| Prompt |
Filter out every line below that lacks "parts", and copy the rest.

| Supplied records |
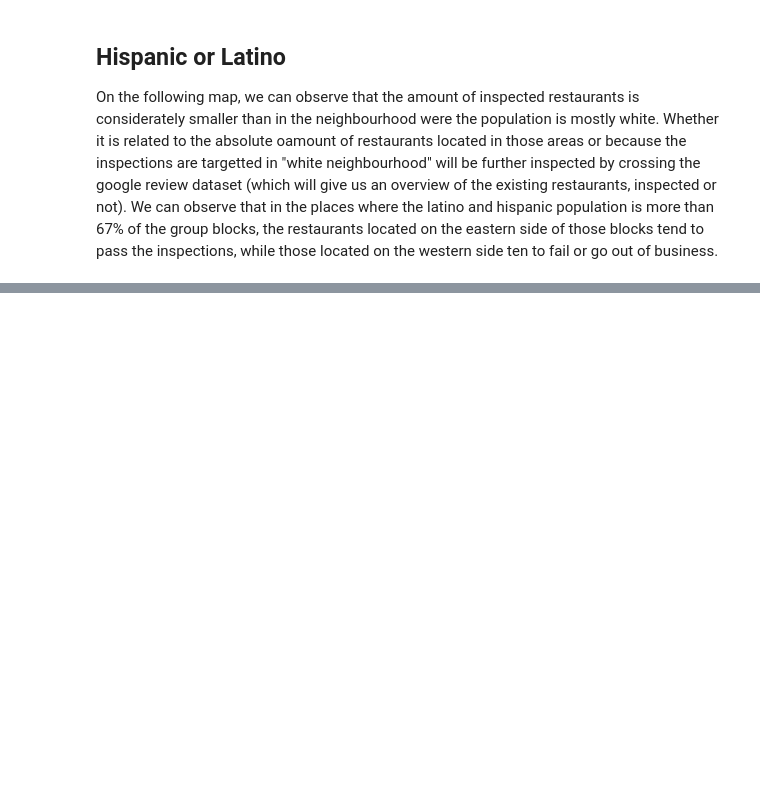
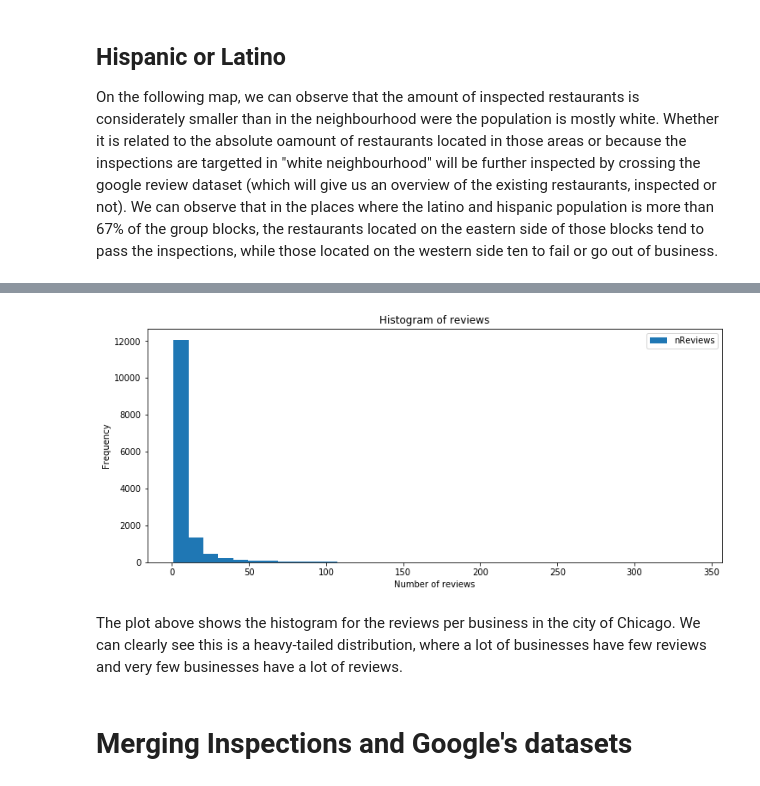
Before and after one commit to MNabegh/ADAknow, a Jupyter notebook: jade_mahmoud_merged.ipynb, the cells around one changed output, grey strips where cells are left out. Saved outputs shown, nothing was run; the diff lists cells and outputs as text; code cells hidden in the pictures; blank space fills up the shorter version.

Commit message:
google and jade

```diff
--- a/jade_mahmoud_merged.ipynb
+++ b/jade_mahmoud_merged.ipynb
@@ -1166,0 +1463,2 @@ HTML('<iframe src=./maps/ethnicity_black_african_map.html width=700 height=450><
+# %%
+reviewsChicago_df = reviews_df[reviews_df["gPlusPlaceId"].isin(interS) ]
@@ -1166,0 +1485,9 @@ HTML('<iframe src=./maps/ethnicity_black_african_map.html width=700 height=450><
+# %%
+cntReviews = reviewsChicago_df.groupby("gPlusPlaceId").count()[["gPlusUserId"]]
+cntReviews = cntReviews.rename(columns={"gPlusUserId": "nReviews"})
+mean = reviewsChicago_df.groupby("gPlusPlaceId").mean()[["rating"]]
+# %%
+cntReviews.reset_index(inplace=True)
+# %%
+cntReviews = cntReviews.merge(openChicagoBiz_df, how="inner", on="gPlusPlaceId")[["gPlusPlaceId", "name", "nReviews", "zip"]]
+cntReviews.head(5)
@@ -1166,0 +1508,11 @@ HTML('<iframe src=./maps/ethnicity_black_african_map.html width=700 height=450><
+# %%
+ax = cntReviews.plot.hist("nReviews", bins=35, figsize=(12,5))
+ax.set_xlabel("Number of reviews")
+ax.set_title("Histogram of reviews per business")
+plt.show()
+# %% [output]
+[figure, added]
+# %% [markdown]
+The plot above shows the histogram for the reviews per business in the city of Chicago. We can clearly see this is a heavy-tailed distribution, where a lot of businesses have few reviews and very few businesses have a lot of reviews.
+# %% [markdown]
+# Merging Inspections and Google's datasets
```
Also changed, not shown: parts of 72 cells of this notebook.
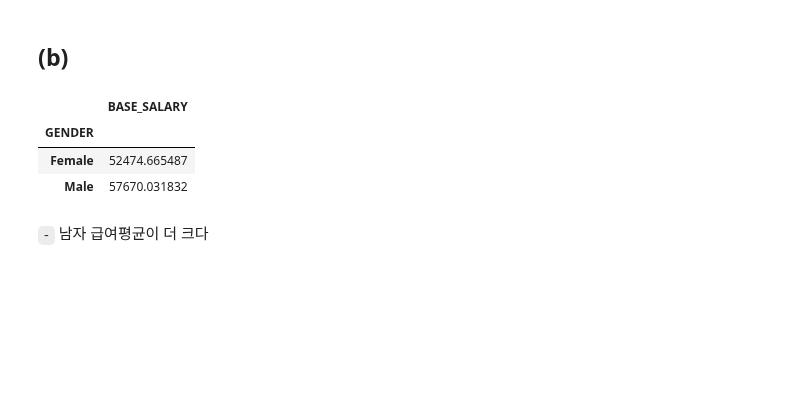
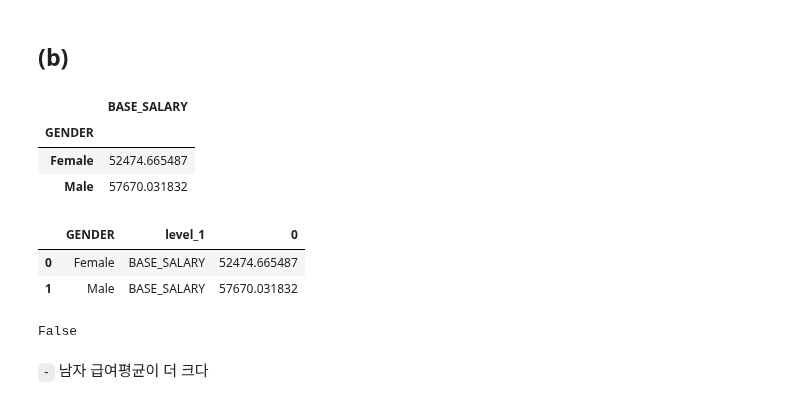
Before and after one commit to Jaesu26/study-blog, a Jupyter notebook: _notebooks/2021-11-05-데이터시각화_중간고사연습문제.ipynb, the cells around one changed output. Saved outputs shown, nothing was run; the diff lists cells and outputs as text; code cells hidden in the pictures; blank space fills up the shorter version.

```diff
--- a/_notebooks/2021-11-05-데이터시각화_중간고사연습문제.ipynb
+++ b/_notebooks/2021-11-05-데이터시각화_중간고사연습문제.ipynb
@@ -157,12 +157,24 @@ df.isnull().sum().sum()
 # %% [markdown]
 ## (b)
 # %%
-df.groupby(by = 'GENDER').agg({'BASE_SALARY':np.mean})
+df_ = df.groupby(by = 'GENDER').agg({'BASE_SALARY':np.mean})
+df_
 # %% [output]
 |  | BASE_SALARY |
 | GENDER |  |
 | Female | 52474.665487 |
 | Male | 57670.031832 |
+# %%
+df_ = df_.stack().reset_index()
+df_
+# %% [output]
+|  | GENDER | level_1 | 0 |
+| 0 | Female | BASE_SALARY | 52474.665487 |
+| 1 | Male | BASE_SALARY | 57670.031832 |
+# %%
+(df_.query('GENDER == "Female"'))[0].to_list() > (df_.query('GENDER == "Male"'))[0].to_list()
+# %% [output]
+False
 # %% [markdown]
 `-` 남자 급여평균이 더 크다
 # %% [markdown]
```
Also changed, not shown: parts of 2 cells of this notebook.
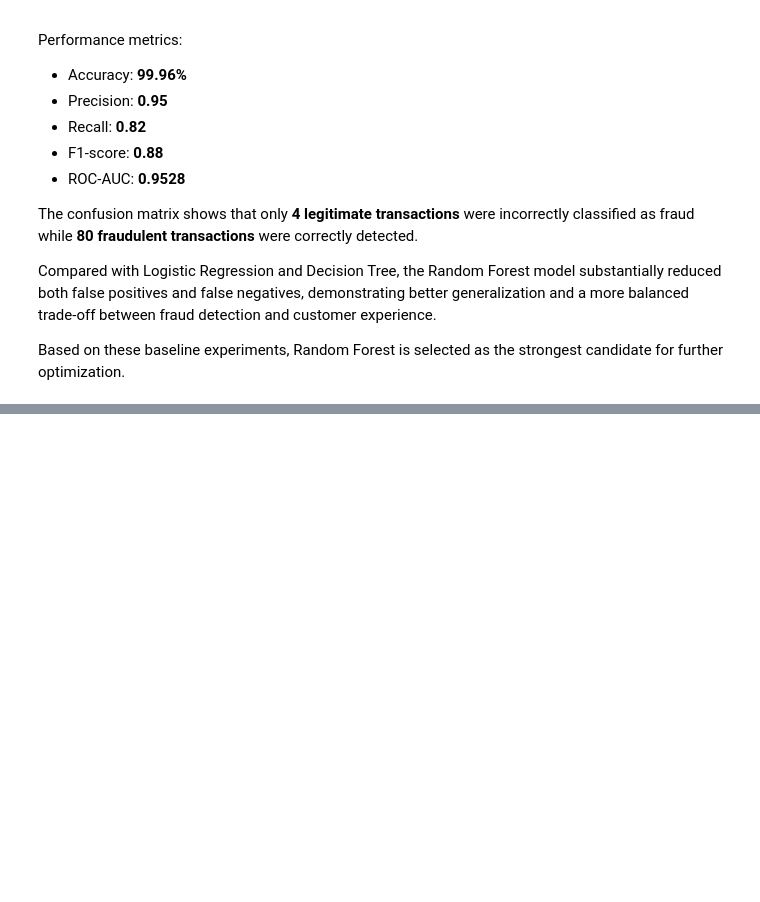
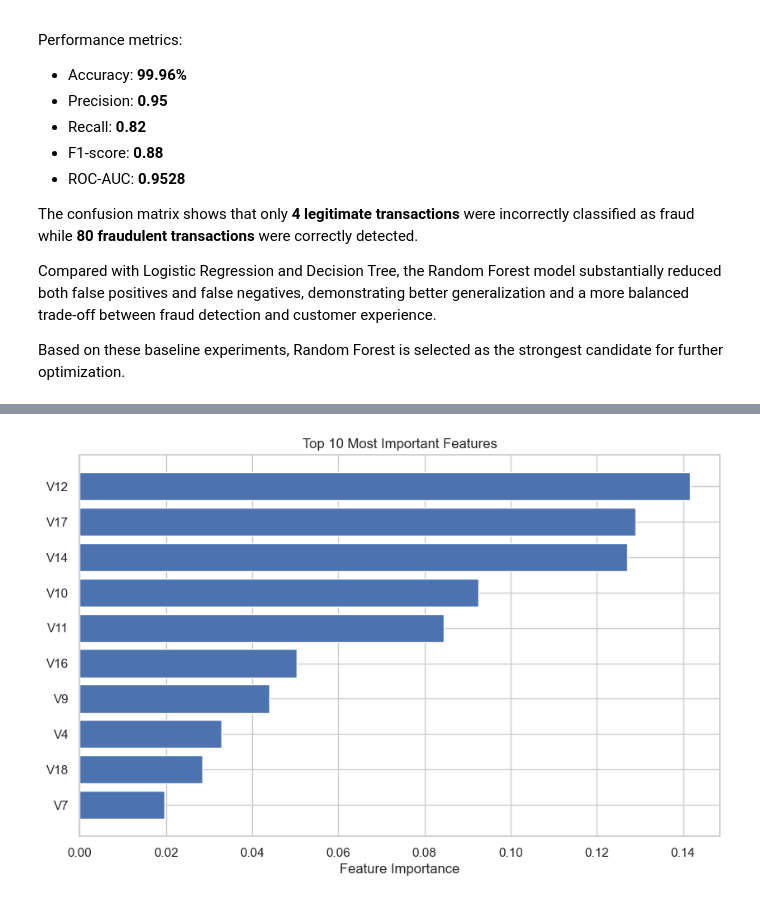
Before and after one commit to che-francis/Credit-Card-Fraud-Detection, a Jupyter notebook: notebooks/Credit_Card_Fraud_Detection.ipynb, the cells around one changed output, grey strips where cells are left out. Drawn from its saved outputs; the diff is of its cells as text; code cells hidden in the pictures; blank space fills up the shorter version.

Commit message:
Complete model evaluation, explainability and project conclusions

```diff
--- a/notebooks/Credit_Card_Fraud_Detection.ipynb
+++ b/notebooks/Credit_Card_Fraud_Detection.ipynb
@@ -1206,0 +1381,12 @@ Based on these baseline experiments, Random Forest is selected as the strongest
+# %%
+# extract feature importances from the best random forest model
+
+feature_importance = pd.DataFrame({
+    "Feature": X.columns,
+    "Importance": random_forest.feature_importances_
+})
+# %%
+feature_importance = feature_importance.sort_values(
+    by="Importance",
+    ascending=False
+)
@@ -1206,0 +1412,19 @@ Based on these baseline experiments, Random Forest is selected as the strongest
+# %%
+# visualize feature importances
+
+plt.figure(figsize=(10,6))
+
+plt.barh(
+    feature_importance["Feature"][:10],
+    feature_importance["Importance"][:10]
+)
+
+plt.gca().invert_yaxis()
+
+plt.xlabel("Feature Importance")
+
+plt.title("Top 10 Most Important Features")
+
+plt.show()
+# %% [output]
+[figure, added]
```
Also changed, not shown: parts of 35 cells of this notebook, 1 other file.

| Expected answer |
Also changed, not shown: parts of 72 cells of this notebook.
Also changed, not shown: parts of 2 cells of this notebook.
Also changed, not shown: parts of 35 cells of this notebook, 1 other file.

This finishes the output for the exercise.